_TASK STATEMENT_
Go through the material below and copy all lines with "quot".

_SUPPLIED DATA_
+ + +

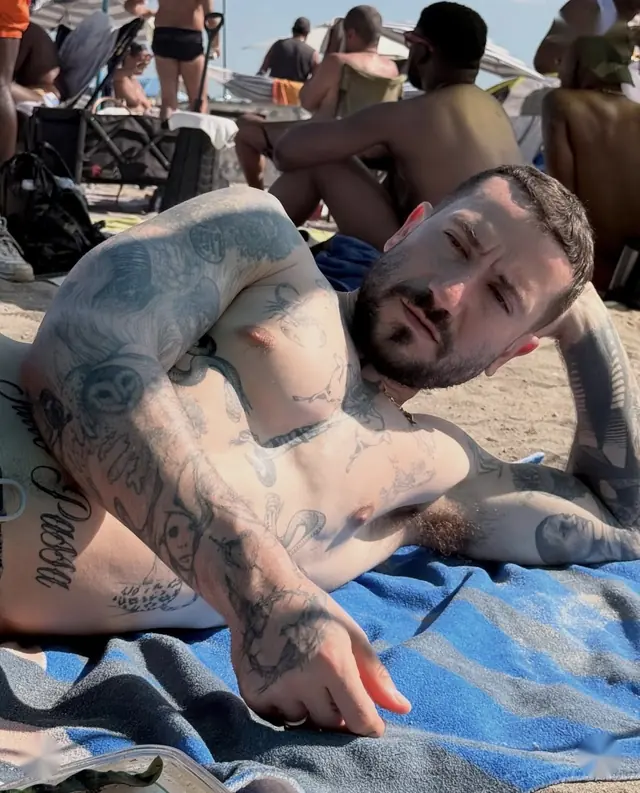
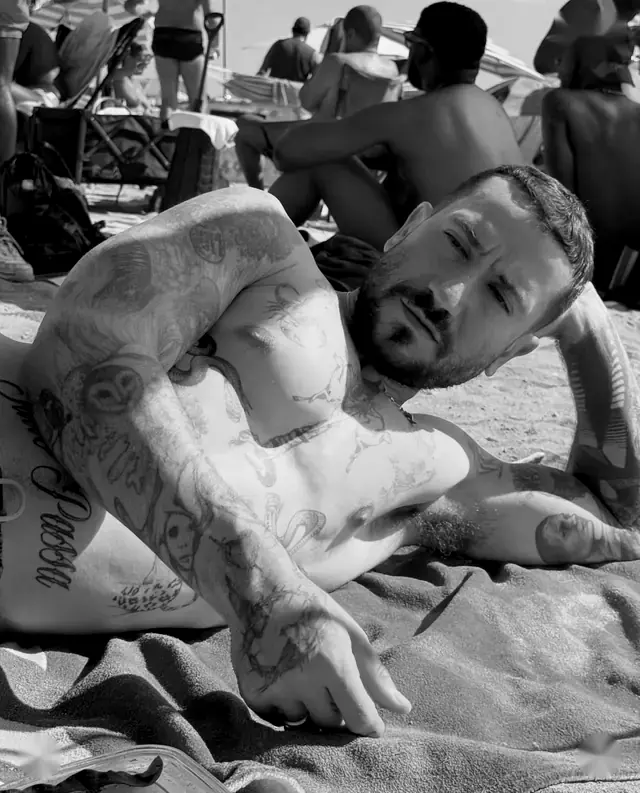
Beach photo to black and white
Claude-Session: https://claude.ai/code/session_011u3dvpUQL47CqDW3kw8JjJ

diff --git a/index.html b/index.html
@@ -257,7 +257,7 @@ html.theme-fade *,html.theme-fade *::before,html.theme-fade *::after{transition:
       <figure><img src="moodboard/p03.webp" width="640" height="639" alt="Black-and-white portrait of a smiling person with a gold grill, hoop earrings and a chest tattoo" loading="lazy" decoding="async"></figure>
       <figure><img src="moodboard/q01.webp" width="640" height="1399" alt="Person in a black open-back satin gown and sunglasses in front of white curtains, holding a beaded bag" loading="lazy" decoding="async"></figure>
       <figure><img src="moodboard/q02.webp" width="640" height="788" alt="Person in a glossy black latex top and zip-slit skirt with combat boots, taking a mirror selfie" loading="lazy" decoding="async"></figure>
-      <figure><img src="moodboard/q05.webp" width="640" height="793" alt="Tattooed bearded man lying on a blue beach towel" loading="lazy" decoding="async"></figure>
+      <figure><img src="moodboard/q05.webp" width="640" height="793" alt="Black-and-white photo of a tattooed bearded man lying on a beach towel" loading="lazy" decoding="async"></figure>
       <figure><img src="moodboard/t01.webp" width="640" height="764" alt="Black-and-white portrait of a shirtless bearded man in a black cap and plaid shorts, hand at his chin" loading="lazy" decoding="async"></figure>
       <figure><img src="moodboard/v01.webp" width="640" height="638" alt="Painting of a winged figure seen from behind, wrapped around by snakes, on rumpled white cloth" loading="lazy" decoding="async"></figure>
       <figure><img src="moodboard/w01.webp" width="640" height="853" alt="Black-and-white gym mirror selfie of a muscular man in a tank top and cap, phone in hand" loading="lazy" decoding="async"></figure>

+ + +

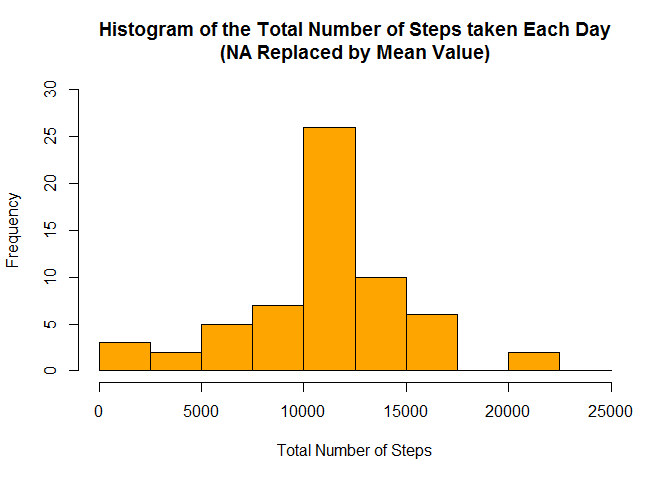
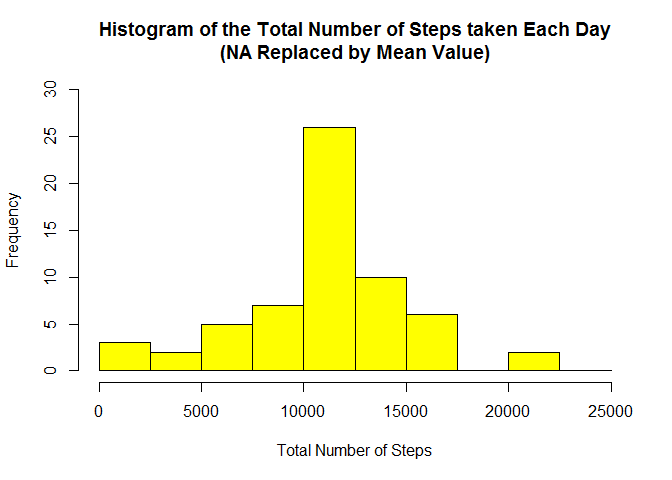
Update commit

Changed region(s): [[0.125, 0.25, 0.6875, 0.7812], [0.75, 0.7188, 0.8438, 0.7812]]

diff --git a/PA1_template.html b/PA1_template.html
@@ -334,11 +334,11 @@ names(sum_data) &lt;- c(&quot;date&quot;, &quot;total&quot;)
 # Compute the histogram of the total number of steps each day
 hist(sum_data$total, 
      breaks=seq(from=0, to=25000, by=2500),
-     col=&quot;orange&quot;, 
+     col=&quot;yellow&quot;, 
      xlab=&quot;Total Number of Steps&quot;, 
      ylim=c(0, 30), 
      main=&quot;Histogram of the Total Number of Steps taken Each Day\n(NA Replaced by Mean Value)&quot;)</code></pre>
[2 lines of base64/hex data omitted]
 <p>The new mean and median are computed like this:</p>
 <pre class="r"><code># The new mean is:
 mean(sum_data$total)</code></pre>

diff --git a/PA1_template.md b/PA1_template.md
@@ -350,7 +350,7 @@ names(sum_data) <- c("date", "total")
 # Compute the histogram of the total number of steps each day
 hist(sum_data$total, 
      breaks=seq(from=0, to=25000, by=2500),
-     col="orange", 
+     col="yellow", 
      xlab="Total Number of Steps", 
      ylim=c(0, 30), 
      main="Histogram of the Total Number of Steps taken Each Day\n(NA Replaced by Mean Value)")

+ + +

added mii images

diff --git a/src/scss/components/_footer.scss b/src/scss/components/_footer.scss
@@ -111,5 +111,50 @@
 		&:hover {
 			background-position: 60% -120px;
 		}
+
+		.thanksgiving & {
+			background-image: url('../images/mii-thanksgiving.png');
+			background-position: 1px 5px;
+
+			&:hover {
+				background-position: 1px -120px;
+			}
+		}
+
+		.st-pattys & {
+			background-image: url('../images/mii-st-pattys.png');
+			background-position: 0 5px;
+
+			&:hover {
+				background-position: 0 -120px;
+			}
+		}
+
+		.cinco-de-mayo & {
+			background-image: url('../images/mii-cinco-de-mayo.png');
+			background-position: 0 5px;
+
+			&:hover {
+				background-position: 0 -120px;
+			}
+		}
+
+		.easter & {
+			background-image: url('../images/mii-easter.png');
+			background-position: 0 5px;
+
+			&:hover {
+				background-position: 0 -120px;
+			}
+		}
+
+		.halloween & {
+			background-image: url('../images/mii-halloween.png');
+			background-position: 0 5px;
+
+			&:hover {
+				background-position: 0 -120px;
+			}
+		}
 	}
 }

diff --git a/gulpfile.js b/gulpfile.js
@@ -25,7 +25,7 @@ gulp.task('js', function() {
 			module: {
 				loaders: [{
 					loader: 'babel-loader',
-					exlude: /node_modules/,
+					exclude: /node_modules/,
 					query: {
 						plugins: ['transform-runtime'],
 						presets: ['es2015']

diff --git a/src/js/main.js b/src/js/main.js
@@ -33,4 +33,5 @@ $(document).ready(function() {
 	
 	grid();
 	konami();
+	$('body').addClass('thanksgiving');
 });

+ + +

_ANSWER TO THE EXERCISE_
@@ -334,11 +334,11 @@ names(sum_data) &lt;- c(&quot;date&quot;, &quot;total&quot;)
-     col=&quot;orange&quot;, 
+     col=&quot;yellow&quot;, 
      xlab=&quot;Total Number of Steps&quot;, 
      main=&quot;Histogram of the Total Number of Steps taken Each Day\n(NA Replaced by Mean Value)&quot;)</code></pre>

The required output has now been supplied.